Ivy League

Politics • American • US
Almost 60 U.S. universities back Harvard, MIT lawsuit against Trump administration
Almost 60 U.S. universities back Harvard, MIT lawsuit against Trump administration
Credit: unsplash.com/Nathan Dumlao

59 U.S. universities are backing the lawsuit filed by Harvard and MIT against the Trump administration trying to block a directive that would force international students to return to their home countries if all of their classes and coursework were taken remotely.

After Harvard and MIT filed their lawsuit on Wednesday in a federal court in Boston, dozens of other universities, including Duke and Standford and five other Ivy League colleges, submitted a so-call amicus brief.

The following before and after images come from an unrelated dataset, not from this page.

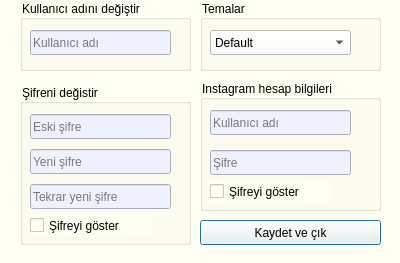
Qt form ui_file/settings.ui (ramo828/instagram-auto-comment2) before a commit.
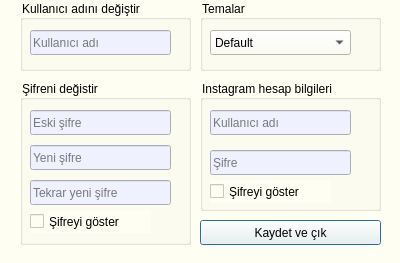
The same form after that commit. Icons and pictures are not drawn.

```diff
--- a/ui_file/settings.ui
+++ b/ui_file/settings.ui
@@ -25,9 +25,9 @@
    <property name="geometry">
     <rect>
      <x>20</x>
-     <y>84</y>
+     <y>80</y>
      <width>171</width>
-     <height>161</height>
+     <height>165</height>
     </rect>
    </property>
    <property name="title">
```
Left out of the diff: 20 changed lines with no effect on the pictures.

Education • University Education
Universities filed a lawsuit against Trump administration over directive stripping foreign students of their F-1 visas
Universities filed a lawsuit against Trump administration over directive stripping foreign students of their F-1 visas
Credit: Photo by Senthil Balasubramanian. – U.S. Department of Energy from United States / Public domain

In a move that was considered to pressure universities to reopen, the Trump administration announced a directive on Monday that would force international students to return to their home countries if all of their classes and coursework were taken remotely.

"It appears that it was designed purposefully to place pressure on colleges and universities to open their on-campus classrooms for in-person instruction this fall, without regard to concerns for the health and safety of students, instructors, and others," so Lawrence S. Bacow, President of Harvard University.

In response to the directive, Harvard and M.I.T have filed a lawsuit against the Trump administration, seeking "a temporary restraining order and preliminary and permanent injunctive relief preventing Defendants from enforcing the policy announced in ICE’s July 6 Directive, or promulgating it as a Final Rule" and "a declaration that the policy announced in the July 6 Directive is unlawful."

Education • University Education
Princeton University announces first black valedictorian

Princeton, one of the eight Ivy League colleges, has announced its first black valedictorian in its 274-year history. Nicholas Johnson, a Montreal native, is majoring in financial engineering and operations research and has previously worked as a software engineer at Google.

"It feels empowering. Being Princeton's first Black Valedictorian holds special significance to me particularly given Princeton's historical ties to the institution of slavery," Johnson told CNN.